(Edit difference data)
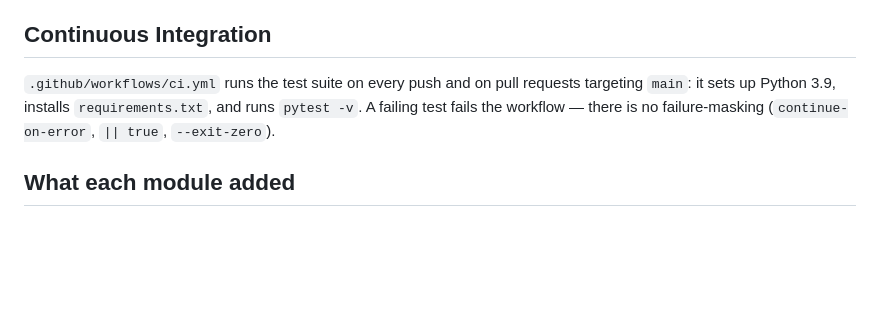
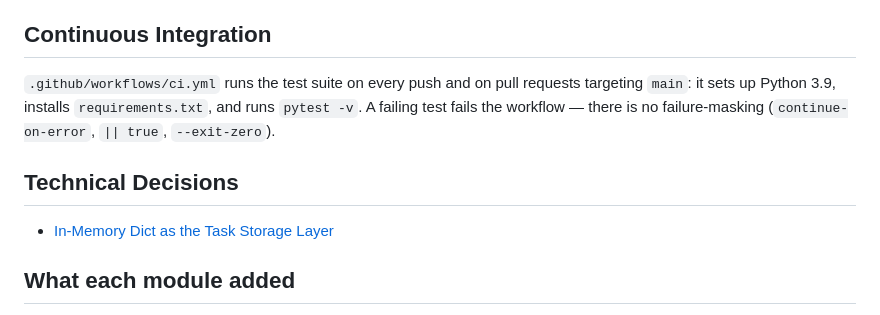
Before and after one commit to FadiZahhar/TaskManagerAI, a Markdown page: README.md, the part around the change. Drawn GitHub-style; blank space fills up the shorter version.

Commit message:
Phase 6 (Technical decision note + tool-fit reflection)

```diff
--- a/README.md
+++ b/README.md
@@ -120,6 +120,10 @@ requests targeting `main`: it sets up Python 3.9, installs `requirements.txt`,
 and runs `pytest -v`. A failing test fails the workflow — there is no
 failure-masking (`continue-on-error`, `|| true`, `--exit-zero`).
 
+## Technical Decisions
+
+- [In-Memory Dict as the Task Storage Layer](Docs/decisions/in-memory-task-storage.md)
+
 ## What each module added
 
 **Module 1 — running skeleton.** `GET /health`, Swagger docs, minimal project
```
Also changed, not shown: Docs/decisions/in-memory-task-storage.md (added, +95 -0 lines), 1 other file.
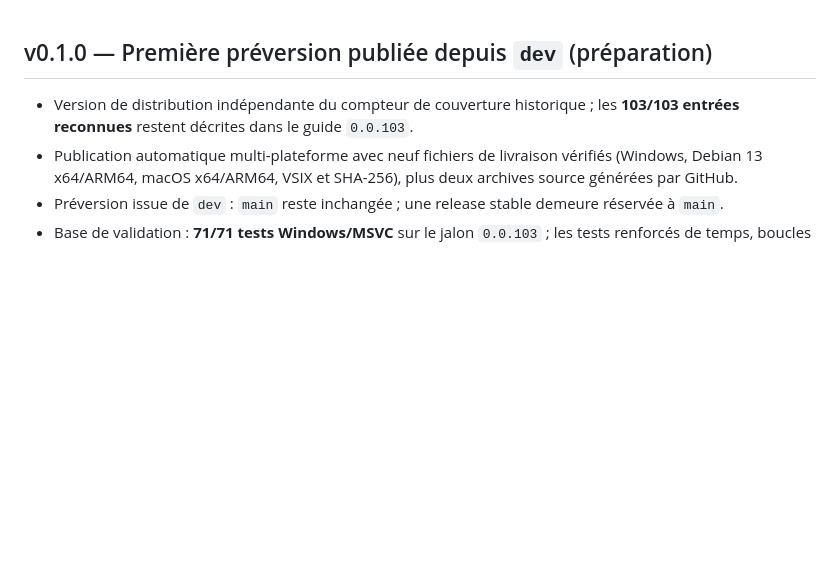
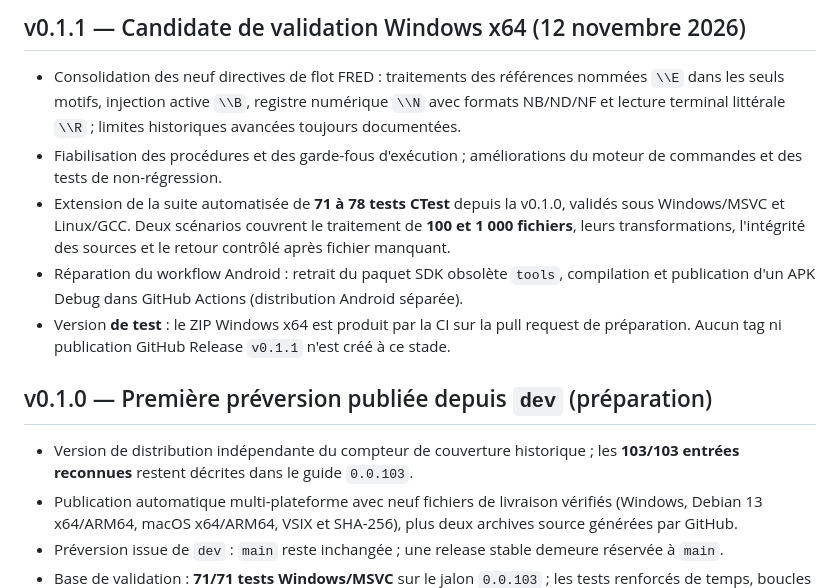
Before and after one commit to PatrickRioche/FREDPP, a Markdown page: CHANGELOG.md, the part around the change. GitHub-like rendering; blank space fills up the shorter version.

Commit message:
docs(release): add v0.1.1 Windows candidate changelog

```diff
--- a/CHANGELOG.md
+++ b/CHANGELOG.md
@@ -1,3 +1,11 @@
+## v0.1.1 — Candidate de validation Windows x64 (12 novembre 2026)
+
+- Consolidation des neuf directives de flot FRED : traitements des références nommées `\\E` dans les seuls motifs, injection active `\\B`, registre numérique `\\N` avec formats NB/ND/NF et lecture terminal littérale `\\R` ; limites historiques avancées toujours documentées.
+- Fiabilisation des procédures et des garde-fous d'exécution ; améliorations du moteur de commandes et des tests de non-régression.
+- Extension de la suite automatisée de **71 à 78 tests CTest** depuis la v0.1.0, validés sous Windows/MSVC et Linux/GCC. Deux scénarios couvrent le traitement de **100 et 1 000 fichiers**, leurs transformations, l'intégrité des sources et le retour contrôlé après fichier manquant.
+- Réparation du workflow Android : retrait du paquet SDK obsolète `tools`, compilation et publication d'un APK Debug dans GitHub Actions (distribution Android séparée).
+- Version **de test** : le ZIP Windows x64 est produit par la CI sur la pull request de préparation. Aucun tag ni publication GitHub Release `v0.1.1` n'est créé à ce stade.
+
 ## v0.1.0 — Première préversion publiée depuis `dev` (préparation)
 
 - Version de distribution indépendante du compteur de couverture historique ;
```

= How to complete this task =
Look through the entries for lines containing the word "GitHub" and return each one.

= Response =
Before and after one commit to FadiZahhar/TaskManagerAI, a Markdown page: README.md, the part around the change. Drawn GitHub-style; blank space fills up the shorter version.
Before and after one commit to PatrickRioche/FREDPP, a Markdown page: CHANGELOG.md, the part around the change. GitHub-like rendering; blank space fills up the shorter version.
+- Réparation du workflow Android : retrait du paquet SDK obsolète `tools`, compilation et publication d'un APK Debug dans GitHub Actions (distribution Android séparée).
+- Version **de test** : le ZIP Windows x64 est produit par la CI sur la pull request de préparation. Aucun tag ni publication GitHub Release `v0.1.1` n'est créé à ce stade.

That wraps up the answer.